The combination of these two terms denotes a powerful movement on the part of Samson. Such a surge of power would be consistent with the effort needed to dislodge the pillars from their bases, as they were held in place by the weight of the temple. Once the pillars were in motion Samson would have to continue dragging them off their bases.
We then read that the temple fell upon the Philistine lords and onlookers. The Hebrew term nāpal (fall), occurs in the text. It has been argued that “besides the common physical action or occurrence [of falling], a violent or accidental circumstance is often indicated… damage, death, or destruction are often designated” (Fisher 1980: 587). Clearly this act was not an accident, but a violent surge of power such as alluded to above. Possibly a better rendering of the term would be “fall in/collapse.” If Samson dragged the pillars off their bases, the roof would collapse upon the Philistine lords. Once the main hall of the temple collapsed, the rest of the structure, being extremely unstable from the weight of the people and having its main supports lost, would collapse as well. Therefore, the narrative is perfectly consistent with the findings at Tell Qasile.
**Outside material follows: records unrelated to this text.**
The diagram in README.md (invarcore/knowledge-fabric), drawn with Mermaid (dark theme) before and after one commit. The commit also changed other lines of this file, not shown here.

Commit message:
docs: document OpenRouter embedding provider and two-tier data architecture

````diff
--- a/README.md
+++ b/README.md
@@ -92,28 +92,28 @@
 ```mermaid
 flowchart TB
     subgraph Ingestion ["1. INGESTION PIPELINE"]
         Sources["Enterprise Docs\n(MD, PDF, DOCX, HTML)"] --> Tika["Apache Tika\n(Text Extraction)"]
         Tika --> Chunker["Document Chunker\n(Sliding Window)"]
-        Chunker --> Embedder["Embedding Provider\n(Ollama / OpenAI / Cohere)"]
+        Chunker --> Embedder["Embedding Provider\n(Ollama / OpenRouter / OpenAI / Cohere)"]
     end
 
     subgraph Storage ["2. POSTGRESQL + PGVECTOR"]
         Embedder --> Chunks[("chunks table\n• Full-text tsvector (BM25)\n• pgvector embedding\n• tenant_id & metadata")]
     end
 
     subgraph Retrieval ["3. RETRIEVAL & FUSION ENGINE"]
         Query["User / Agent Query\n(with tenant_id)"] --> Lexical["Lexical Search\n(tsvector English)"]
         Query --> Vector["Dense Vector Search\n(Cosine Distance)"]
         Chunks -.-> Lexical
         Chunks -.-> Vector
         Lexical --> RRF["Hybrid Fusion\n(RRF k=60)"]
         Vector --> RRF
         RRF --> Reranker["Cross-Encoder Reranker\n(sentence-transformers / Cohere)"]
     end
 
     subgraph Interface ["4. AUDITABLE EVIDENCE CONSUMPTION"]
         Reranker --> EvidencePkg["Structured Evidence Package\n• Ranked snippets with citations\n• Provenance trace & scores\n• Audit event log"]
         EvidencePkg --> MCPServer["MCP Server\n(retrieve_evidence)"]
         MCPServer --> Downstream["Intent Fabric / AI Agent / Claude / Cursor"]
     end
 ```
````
How Many People?
One should observe that the text notes that Samson killed more people at his death than he did during his lifetime (Judges 16:30). The text states that the temple was full of men and women; the Philistine lords were present and about 3,000 people looked on from the roof (Judges 16:27). The validity of this description has been challenged by many scholars, most notably McKenzie. Admittedly, the temple at Tell Qasile does not substantiate this type of number as the building measures only 26 feet (8 meters) in width and 47 feet (14.5 meters) in length.
This seems to indicate that the understanding of the number of people in attendance must be redefined. The Hebrew term ‘elep represents the numeral 1,000. However, there are several specialized meanings attached to this term. One meaning is that the term represents the “largest basic division of leadership in political oversight or military leadership.” Also, “it is occasionally alleged that since ‘elep means a company of a thousand men it could mean any military unit, even of reduced strength” (Scott 1980: 48). Therefore, it seems as though the text is referring to three distinct contingencies that were in attendance, in addition to the followers of Dagon who filled the temple.
It is difficult to determine from where these contingencies came. However, Judges 1:18–19 may contain a clue. While the Philistines eventually established a pentapolis in Canaan, only the Philistine cities of Gaza, Ashkelon, and Ekron are noted. According to the Samson narratives, these cities are the exact areas of Samson’s exchanges with the Philistines. This may suggest that the tribal traditions of Judges 1:18 and the Samson narratives originated before the cities of Gath and Ashdod were incorporated into the Pentapolis. Consequently, the lords of Gaza, Ashkelon, and Ekron would be all of the lords of the Philistines, to which the text refers (Judges 16:27).1 This agreement between Judges 1 and the Samson narratives indicates the antiquity of the Samson traditions. Moreover, the fact that three, not five, groups are noted suggests that the death cycle of Samson originated either from an actual eye-witness to the events or a time in close proximity to the events, before the five names contained in the Philistine pentapolis became formulaic.
There are three main conclusions that can be drawn from this revisiting of the temple issue. First, it is clear that the linguistic evidence supports the side of the debate that sees the temple scene as historical, as typified by Dr. Bryant Wood. Scholars such as J.L. McKenzie, who reject any historical components in the Samson narratives, tend to follow the line of thought that presumes that the Samson narratives originated as a profane folk tale. Furthermore, the religious elements in the narratives are seen as additions or insertions that were placed in the account in order to make Samson more acceptable to Yahwism. Archaeological discoveries, such as those at Tell Qasile, are beginning to call such sweeping presuppositions into question.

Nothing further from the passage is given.